■ SOURCE INFORMATION ■
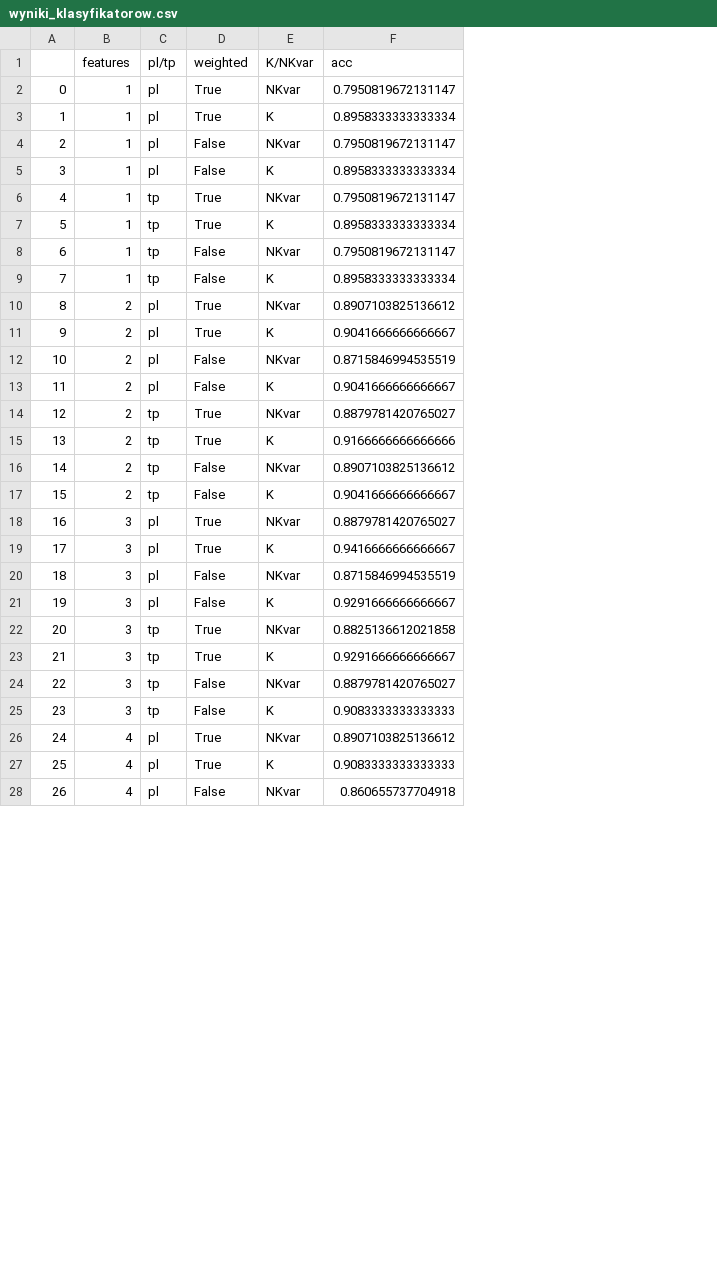
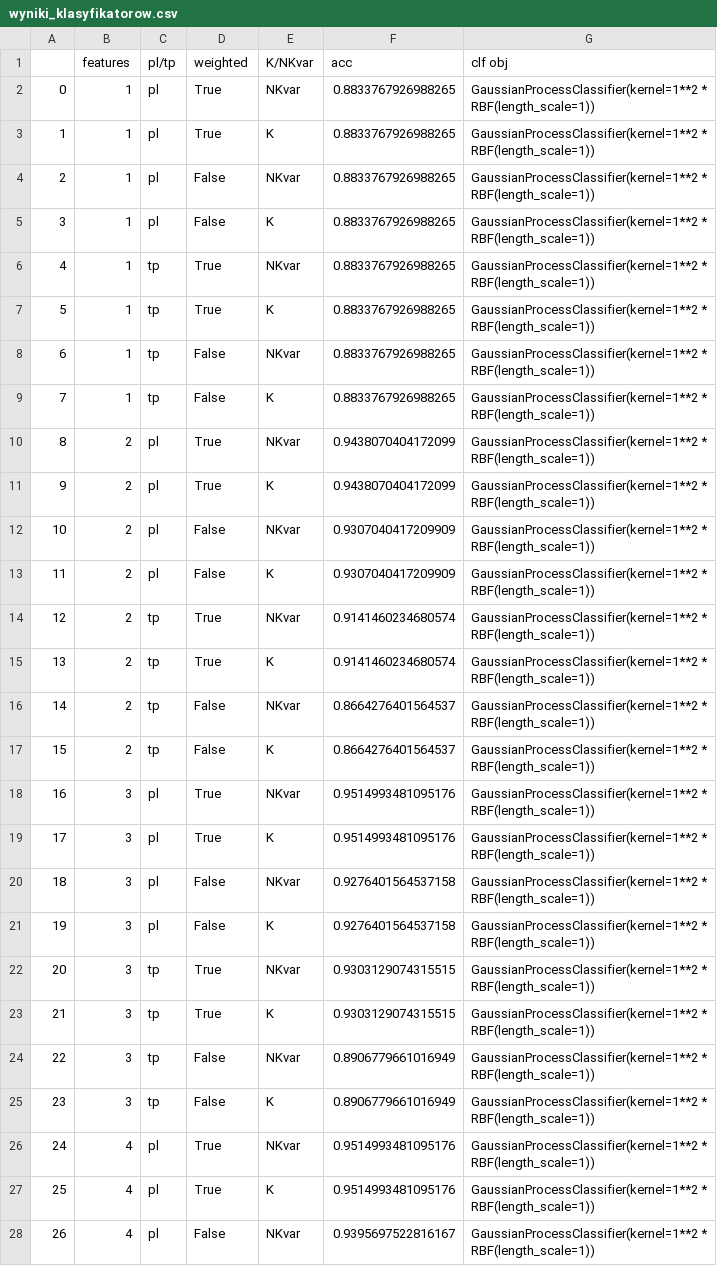
Before and after one commit to halwap/noncanonical_introns, a CSV file: wyniki_klasyfikatorow.csv, drawn as a sheet; only a part is shown; the diff covers the shown part only; the diff names each change by its address in the sheet, - before the commit and + after, or states it on an @@ line.

Commit message:
New NK and K classifiers and functions for handling manually annotated introns

```diff
--- a/wyniki_klasyfikatorow.csv
+++ b/wyniki_klasyfikatorow.csv
+column G (clf obj), rows 2-28: all GaussianProcessClassifier(kernel=1**2 * RBF(length_scale=1))
-F2 (acc): 0.7950819672131147
+F2 (acc): 0.8833767926988265
-F3 (acc): 0.8958333333333334
+F3 (acc): 0.8833767926988265
-F4 (acc): 0.7950819672131147
+F4 (acc): 0.8833767926988265
-F5 (acc): 0.8958333333333334
+F5 (acc): 0.8833767926988265
-F6 (acc): 0.7950819672131147
+F6 (acc): 0.8833767926988265
-F7 (acc): 0.8958333333333334
+F7 (acc): 0.8833767926988265
-F8 (acc): 0.7950819672131147
+F8 (acc): 0.8833767926988265
-F9 (acc): 0.8958333333333334
+F9 (acc): 0.8833767926988265
-F10 (acc): 0.8907103825136612
+F10 (acc): 0.9438070404172099
-F11 (acc): 0.9041666666666667
+F11 (acc): 0.9438070404172099
-F12 (acc): 0.8715846994535519
+F12 (acc): 0.9307040417209909
-F13 (acc): 0.9041666666666667
+F13 (acc): 0.9307040417209909
-F14 (acc): 0.8879781420765027
+F14 (acc): 0.9141460234680574
-F15 (acc): 0.9166666666666666
+F15 (acc): 0.9141460234680574
-F16 (acc): 0.8907103825136612
+F16 (acc): 0.8664276401564537
-F17 (acc): 0.9041666666666667
+F17 (acc): 0.8664276401564537
-F18 (acc): 0.8879781420765027
+F18 (acc): 0.9514993481095176
-F19 (acc): 0.9416666666666667
+F19 (acc): 0.9514993481095176
-F20 (acc): 0.8715846994535519
+F20 (acc): 0.9276401564537158
-F21 (acc): 0.9291666666666667
+F21 (acc): 0.9276401564537158
-F22 (acc): 0.8825136612021858
+F22 (acc): 0.9303129074315515
-F23 (acc): 0.9291666666666667
+F23 (acc): 0.9303129074315515
-F24 (acc): 0.8879781420765027
+F24 (acc): 0.8906779661016949
-F25 (acc): 0.9083333333333333
+F25 (acc): 0.8906779661016949
-F26 (acc): 0.8907103825136612
+F26 (acc): 0.9514993481095176
-F27 (acc): 0.9083333333333333
+F27 (acc): 0.9514993481095176
-F28 (acc): 0.860655737704918
+F28 (acc): 0.9395697522816167
```
Also changed, not shown: 21 edited cells elsewhere in this file, 4 other files.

■ WHAT YOU SHOULD DO ■
Please retype the data exactly as it appears, but without any of its pictures.

■ ANSWER SECTION ■
Before and after one commit to halwap/noncanonical_introns, a CSV file: wyniki_klasyfikatorow.csv, drawn as a sheet; only a part is shown; the diff covers the shown part only; the diff names each change by its address in the sheet, - before the commit and + after, or states it on an @@ line.

Commit message:
New NK and K classifiers and functions for handling manually annotated introns

```diff
--- a/wyniki_klasyfikatorow.csv
+++ b/wyniki_klasyfikatorow.csv
+column G (clf obj), rows 2-28: all GaussianProcessClassifier(kernel=1**2 * RBF(length_scale=1))
-F2 (acc): 0.7950819672131147
+F2 (acc): 0.8833767926988265
-F3 (acc): 0.8958333333333334
+F3 (acc): 0.8833767926988265
-F4 (acc): 0.7950819672131147
+F4 (acc): 0.8833767926988265
-F5 (acc): 0.8958333333333334
+F5 (acc): 0.8833767926988265
-F6 (acc): 0.7950819672131147
+F6 (acc): 0.8833767926988265
-F7 (acc): 0.8958333333333334
+F7 (acc): 0.8833767926988265
-F8 (acc): 0.7950819672131147
+F8 (acc): 0.8833767926988265
-F9 (acc): 0.8958333333333334
+F9 (acc): 0.8833767926988265
-F10 (acc): 0.8907103825136612
+F10 (acc): 0.9438070404172099
-F11 (acc): 0.9041666666666667
+F11 (acc): 0.9438070404172099
-F12 (acc): 0.8715846994535519
+F12 (acc): 0.9307040417209909
-F13 (acc): 0.9041666666666667
+F13 (acc): 0.9307040417209909
-F14 (acc): 0.8879781420765027
+F14 (acc): 0.9141460234680574
-F15 (acc): 0.9166666666666666
+F15 (acc): 0.9141460234680574
-F16 (acc): 0.8907103825136612
+F16 (acc): 0.8664276401564537
-F17 (acc): 0.9041666666666667
+F17 (acc): 0.8664276401564537
-F18 (acc): 0.8879781420765027
+F18 (acc): 0.9514993481095176
-F19 (acc): 0.9416666666666667
+F19 (acc): 0.9514993481095176
-F20 (acc): 0.8715846994535519
+F20 (acc): 0.9276401564537158
-F21 (acc): 0.9291666666666667
+F21 (acc): 0.9276401564537158
-F22 (acc): 0.8825136612021858
+F22 (acc): 0.9303129074315515
-F23 (acc): 0.9291666666666667
+F23 (acc): 0.9303129074315515
-F24 (acc): 0.8879781420765027
+F24 (acc): 0.8906779661016949
-F25 (acc): 0.9083333333333333
+F25 (acc): 0.8906779661016949
-F26 (acc): 0.8907103825136612
+F26 (acc): 0.9514993481095176
-F27 (acc): 0.9083333333333333
+F27 (acc): 0.9514993481095176
-F28 (acc): 0.860655737704918
+F28 (acc): 0.9395697522816167
```
Also changed, not shown: 21 edited cells elsewhere in this file, 4 other files.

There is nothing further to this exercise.